Try it:
Pictures aside, repeat every record below exactly.

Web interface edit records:
BEGIN

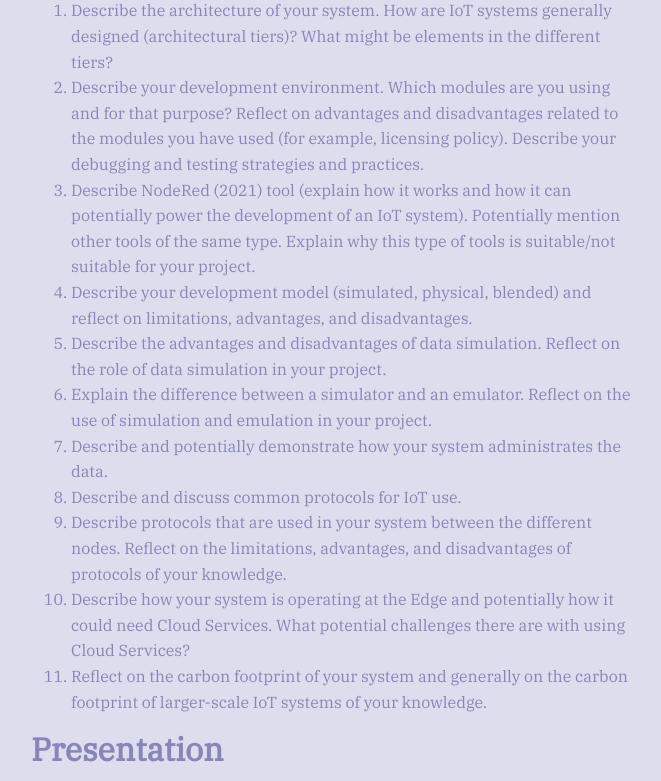
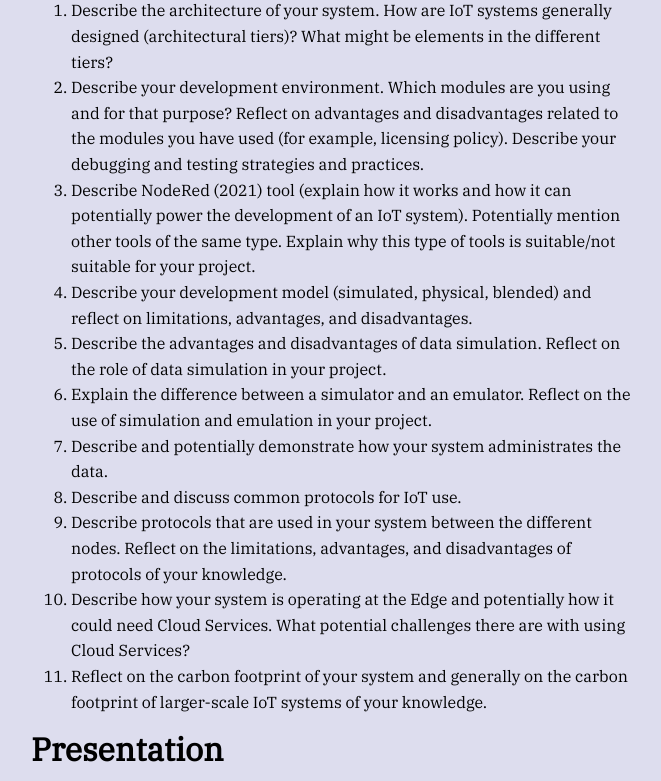
Before and after one commit to uia-worker/is311, a plain HTML site: page examquestions.html in a window 1280 px wide. Shown: the part 70-851 px from the top of the page, without its empty margins (217-878 px from the left). Drawn offline with Linux system fonts and the light colour scheme.

Commit message:
changed color to black

```diff
--- a/examquestions.html
+++ b/examquestions.html
@@ -7,7 +7,7 @@
     <style>
       body {
         background-color: #ddddee; /* #240d20 #00203FFF */
-        color: #8686B9; /* #fbdcc4 074989 #ADEFD1FF 004588 #ADEFD1 (with bg #00203FFF)*/
+        color: #000000; /* #fbdcc4 074989 #ADEFD1FF 004588 #ADEFD1 (with bg #00203FFF)*/
         font-family: 'IBM Plex Serif', 'Georgia', Times, serif;
       }
       .maincolumn {
```
Also changed, not shown: index.html (+1 -1 lines).
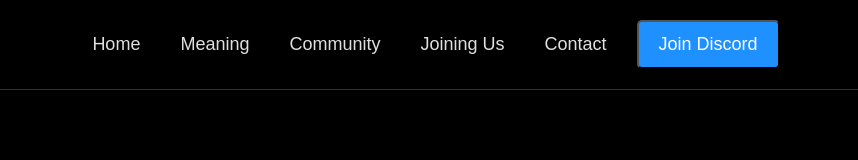
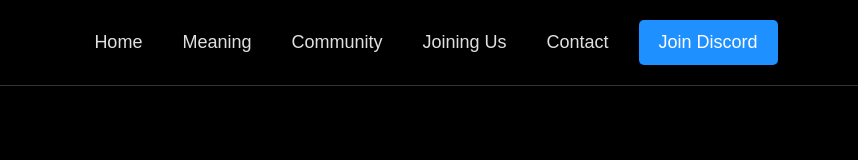
Before and after one commit to YeeetSK/fivemownersweb, a plain HTML site: page index.html in a window 1280 px wide. Shown: the top 160 px of the page, without its empty margins (209-1067 px from the left). Drawn offline with Linux system fonts and the light colour scheme.

Commit message:
join discord button zlepsenie

```diff
--- a/styles.css
+++ b/styles.css
@@ -106,6 +106,7 @@ nav ul li a.active {
 .discord-button {
     background-color: #1E90FF; /* Dark blue */
     color: #FFFFFF;
+    border: none; /* Remove the border */
     border-radius: 5px;
     padding: 12px 20px; /* Larger button */
     font-weight: 500; /* Medium weight */
```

END

Final answer:
Before and after one commit to uia-worker/is311, a plain HTML site: page examquestions.html in a window 1280 px wide. Shown: the part 70-851 px from the top of the page, without its empty margins (217-878 px from the left). Drawn offline with Linux system fonts and the light colour scheme.

Commit message:
changed color to black

```diff
--- a/examquestions.html
+++ b/examquestions.html
@@ -7,7 +7,7 @@
     <style>
       body {
         background-color: #ddddee; /* #240d20 #00203FFF */
-        color: #8686B9; /* #fbdcc4 074989 #ADEFD1FF 004588 #ADEFD1 (with bg #00203FFF)*/
+        color: #000000; /* #fbdcc4 074989 #ADEFD1FF 004588 #ADEFD1 (with bg #00203FFF)*/
         font-family: 'IBM Plex Serif', 'Georgia', Times, serif;
       }
       .maincolumn {
```
Also changed, not shown: index.html (+1 -1 lines).
Before and after one commit to YeeetSK/fivemownersweb, a plain HTML site: page index.html in a window 1280 px wide. Shown: the top 160 px of the page, without its empty margins (209-1067 px from the left). Drawn offline with Linux system fonts and the light colour scheme.

Commit message:
join discord button zlepsenie

```diff
--- a/styles.css
+++ b/styles.css
@@ -106,6 +106,7 @@ nav ul li a.active {
 .discord-button {
     background-color: #1E90FF; /* Dark blue */
     color: #FFFFFF;
+    border: none; /* Remove the border */
     border-radius: 5px;
     padding: 12px 20px; /* Larger button */
     font-weight: 500; /* Medium weight */
```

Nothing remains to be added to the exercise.